Iceberg debris has been used as a tracer for past ocean circulations in the Quaternary since the mid-1970s. However, until the mid-1990s there was little attempt to integrate this information into climate models. I developed a dynamic and thermodynamic model of iceberg movement that can be used in a coupled mode within a larger-scale climate model, or run in a non-feedback mode, to give a dynamical view of how ice-rafted debris distributions came about. This model has been tested in both hemispheres of the modern ocean and used in glacial mode.
Highlights of the work include
- Discovery that iceberg meltwater may contribute as much as the precipitation budget to freshwater inputs to significant regions of the Southern Ocean.
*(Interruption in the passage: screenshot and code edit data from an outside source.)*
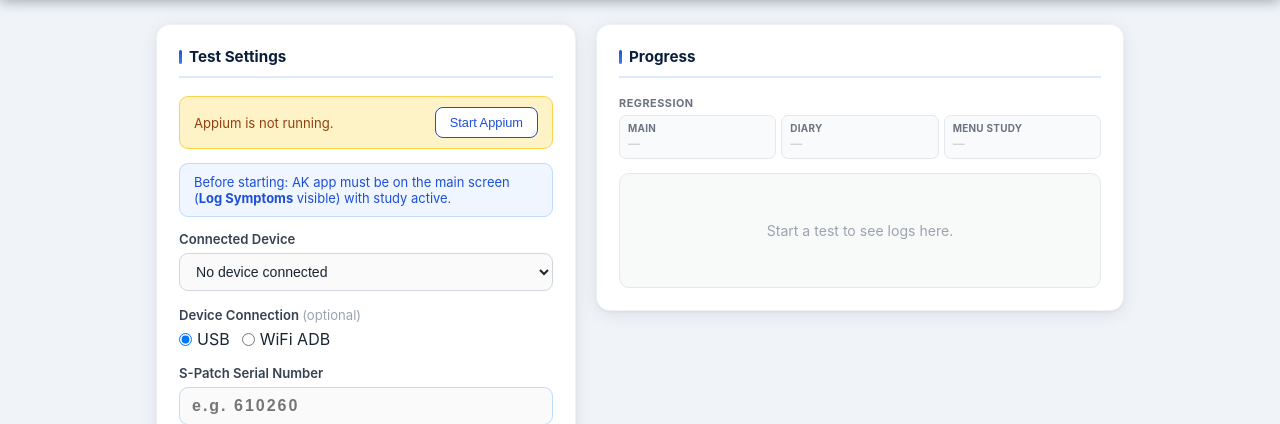
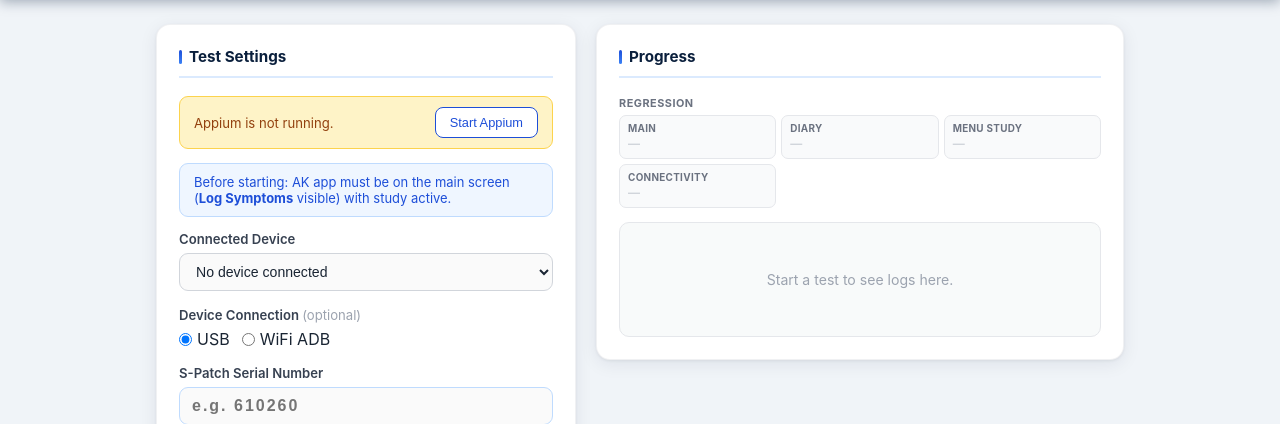
Before and after one commit to DunkinYeo/AK-automation, a Flask app: page / in a window 1280 px wide. Shown: the part 67-491 px from the top of the page. Run offline with Flask 3, Linux system fonts and the light colour scheme; data that the repository does not hold is empty.

Commit message:
fix: add connectivity suite to progress grid in web UI
Co-Authored-By: Claude Sonnet 4.6 <noreply@anthropic.com>

```diff
--- a/web/templates/index.html
+++ b/web/templates/index.html
@@ -501,8 +501,8 @@ function fmtEvent(ev) {
 }
 
 // ── Suite grid ──────────────────────────────────────────────────────────
-const SUITE_ORDER = ['main', 'diary', 'menu-study'];
-const SUITE_LABEL = { main: 'Main', diary: 'Diary', 'menu-study': 'Menu Study' };
+const SUITE_ORDER = ['main', 'diary', 'menu-study', 'connectivity'];
+const SUITE_LABEL = { main: 'Main', diary: 'Diary', 'menu-study': 'Menu Study', connectivity: 'Connectivity' };
 let suiteStates = {};
 
 function initSuiteGrid() {
```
As convection around Antarctica is critically dependent on the salinity of waters following sea-ice formation the iceberg signal acts as a negative feedback on deep water formation.
- Use of the model to assist interpretation of glacial iceberg-rafted debris signals. Using various palaeoceanographic indicators ranging from carbon isotopes to magnetic strengths of iron fragments in ocean core sediments the iceberg model has been used with various ocean model circulations to narrow down the characteristics of the glacial ocean circulation state. The most compatible ocean state is one with most deep water formation in the Southern Ocean.
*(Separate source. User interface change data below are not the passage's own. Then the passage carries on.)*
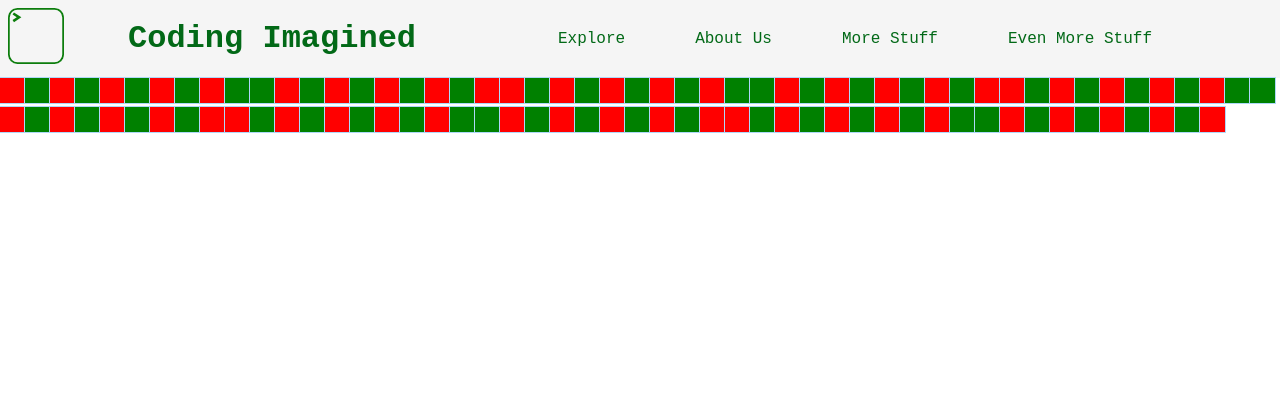
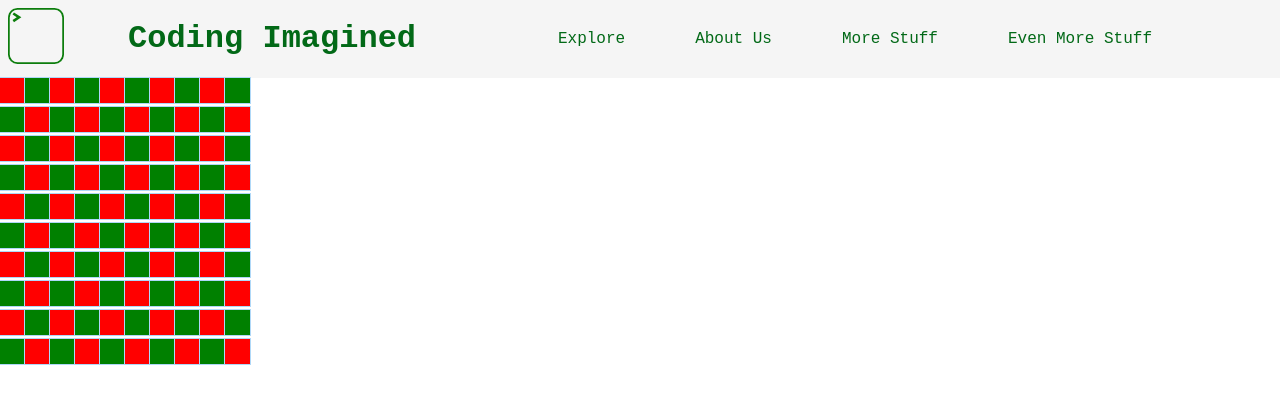
Before and after one commit to ethankeystone/coding-imagined, a React (Create React App) app in the folder codingimagined/: page / in a window 1280 px wide. Shown: the top 404 px of the page. Built offline with nearby package versions, Linux system fonts and the light colour scheme.

Commit message:
Fixed grid layout

```diff
--- a/codingimagined/src/PathFindingVisualizer/Node.css
+++ b/codingimagined/src/PathFindingVisualizer/Node.css
@@ -7,16 +7,11 @@
   }
 
 .red {
-  width: 25px;
-  height: 25px;
-  outline: 1px solid rgb(175, 216, 248);
-  display: inline-block;
   background-color: red;
 }
 .green {
-  width: 25px;
-  height: 25px;
-  outline: 1px solid rgb(175, 216, 248);
-  display: inline-block;
   background-color: green;
 }
+.blue {
+  background-color: blue;
+}
--- a/codingimagined/src/PathFindingVisualizer/Node.js
+++ b/codingimagined/src/PathFindingVisualizer/Node.js
@@ -9,7 +9,7 @@
     } = this.props;
     const color = (col + row) % 2 == 0 ? "red" : "green";
     return (
-      <div className={color} >
+      <div className={color + " node"}>
       </div>
     );
 
--- a/codingimagined/src/PathFindingVisualizer/PathFindingVisualizer.css
+++ b/codingimagined/src/PathFindingVisualizer/PathFindingVisualizer.css
@@ -0,0 +1,7 @@
+.center {
+    position: relative;
+    left: 50%;
+    top: 50%;
+    margin-left: 250px;
+    margin-top: 250px;
+}
--- a/codingimagined/src/PathFindingVisualizer/PathFindingVisualizer.js
+++ b/codingimagined/src/PathFindingVisualizer/PathFindingVisualizer.js
@@ -34,17 +34,17 @@
             );
         } else {
             let grid = this.state.grid;
-            var recipe = ["food", "nice"];
             return (
-                <div>
+                <div className="center">
                    {grid.map(row => {
                         return (
-                            row.map(node => {
-                                console.log(node);
-                                return(
-                                    <Node col={node.col} row={node.row}></Node>
+                            <div>
+                                {row.map(node => {
+                                    return(
+                                        <Node col={node.col} row={node.row}></Node>
                                 );
-                            })
+                            })}
+                            </div>
                         );
                     }
                    )}
```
- Discovery of the relationship between large scale iceberg releases Modelling the twentieth century iceberg flux from Greenland, which, from its agreement with observed and marine core data from either side of Greenland, suggests that the dominant calving location of icebergs has shifted north during the century.
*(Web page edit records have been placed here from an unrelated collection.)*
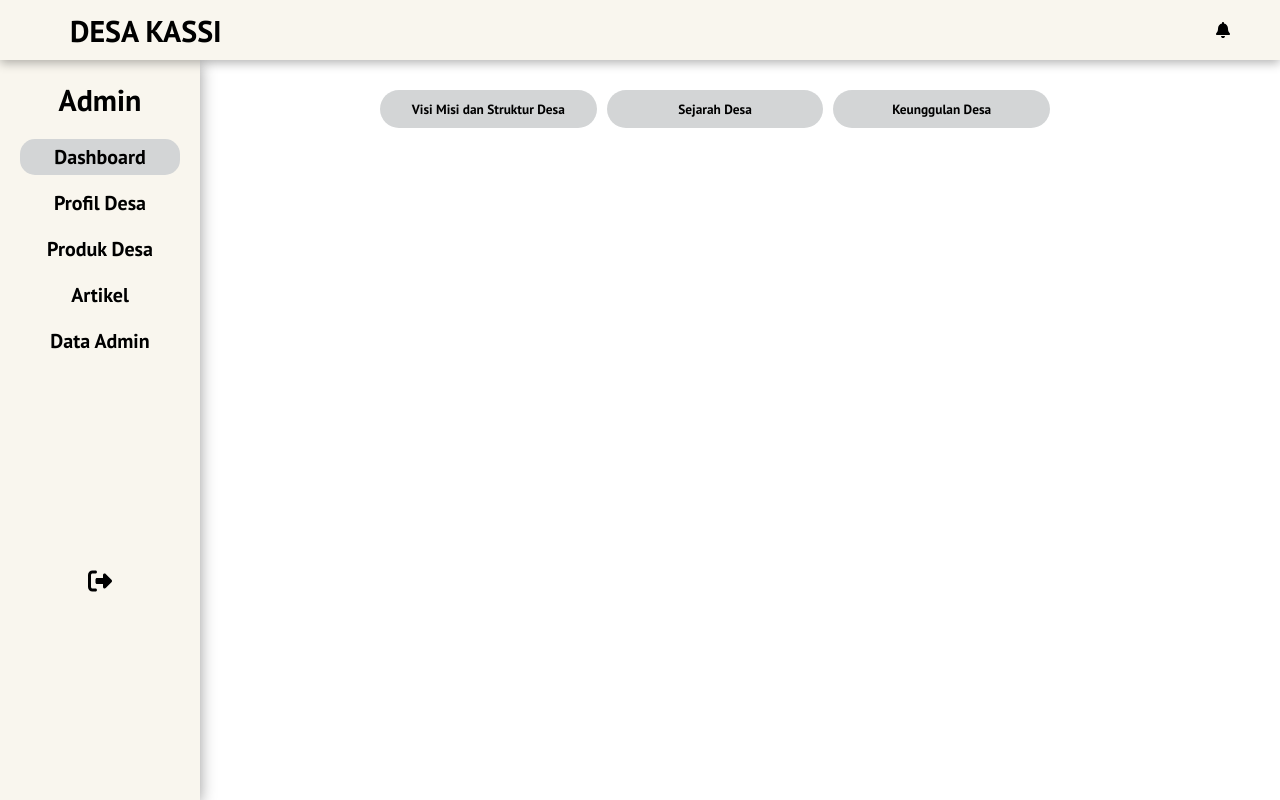
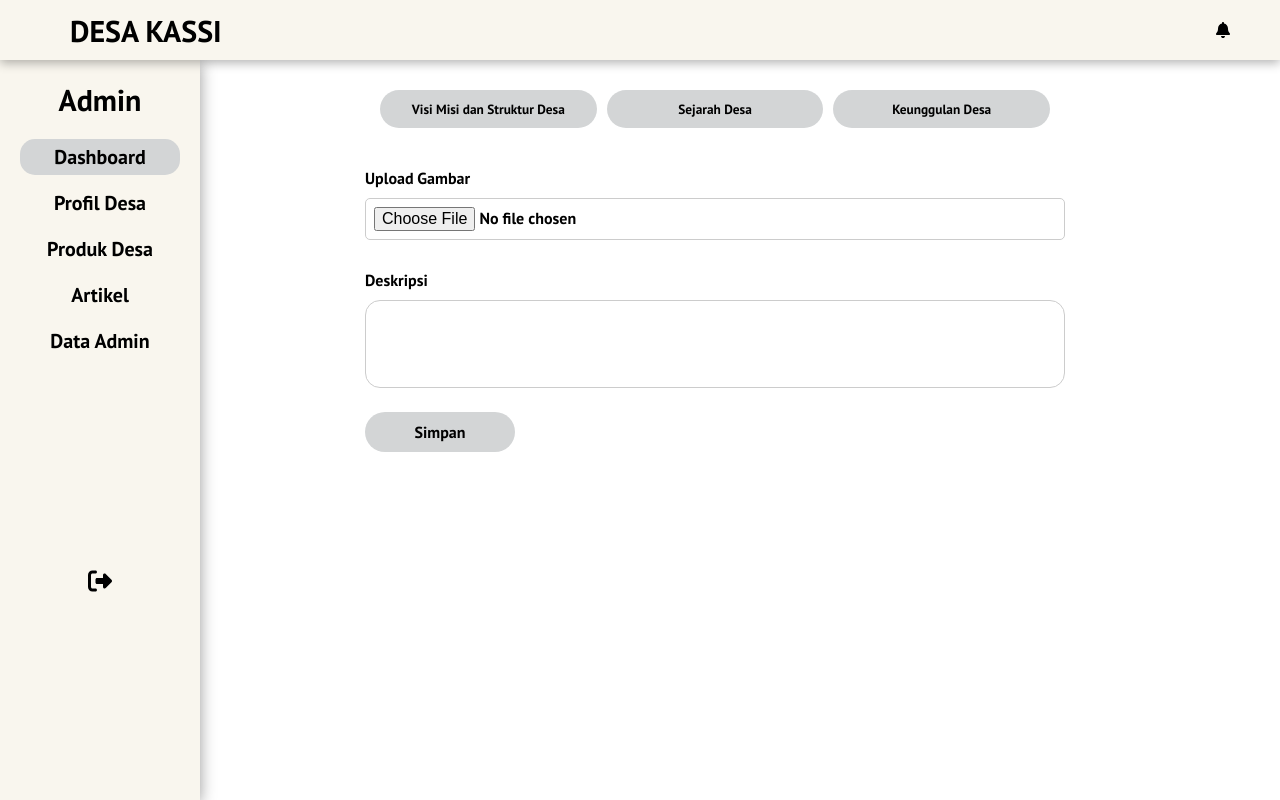
Before and after one commit to ammaru02/projek-magang, a React (Create React App) app in the folder client/: page /profildesaadmin in a window 1280 px wide. Both pictures are taken after a click on the button "Sejarah Desa". Built offline with nearby package versions, Linux system fonts and the light colour scheme; no server answers.

Commit message:
adminprofil

```diff
--- a/client/src/components/admin/profiladmin/AdminProfilDesa.js
+++ b/client/src/components/admin/profiladmin/AdminProfilDesa.js
@@ -169,7 +169,28 @@ export default function AdminProfilDesa() {
           <button type="submit">Simpan</button>
         </form>
       )}
-      {/* Tambahkan form untuk Sejarah Desa dan Keunggulan Desa di sini */}
+      {showSejarahForm && (
+        <form className="form-container">
+          <label htmlFor="gambar">Upload Gambar</label>
+          <input type="file" id="gambar" name="gambar" accept="image/*" />
+          <br />
+          <label htmlFor="sejarah">Deskripsi</label>
+          <textarea id="sejarah" name="sejarah" rows="4" cols="50"></textarea>
+          <br />
+          <button type="submit">Simpan</button>
+        </form>
+      )}
+      {showKeunggulanForm && (
+        <form className="form-container">
+          <label htmlFor="gambar">Upload Gambar</label>
+          <input type="file" id="gambar" name="gambar" accept="image/*" />
+          <br />
+          <label htmlFor="keunggulan">Deskripsi</label>
+          <textarea id="keunggulan" name="keunggulan" rows="4" cols="50"></textarea>
+          <br />
+          <button type="submit">Simpan</button>
+        </form>
+      )}
     </div>
   );
 }
```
Remote sensing has also been used to help validate the iceberg trajectory model, and to move towards an iceberg calving flux for Antarctica, and a sea-ice hazard tool for the Arctic. This work has been carried out in collaboration with Keith Nicholls of the British Antarctic Survey, Barbara Maher of Lancaster University, Rupert Gladstone, Sarah Watkins, Tiago Silva, Richard Levine, Jen King, Clare and Mattias Green from Bangor University, Wales. The work has been funded by NERC and Kongsberg Satellite Services.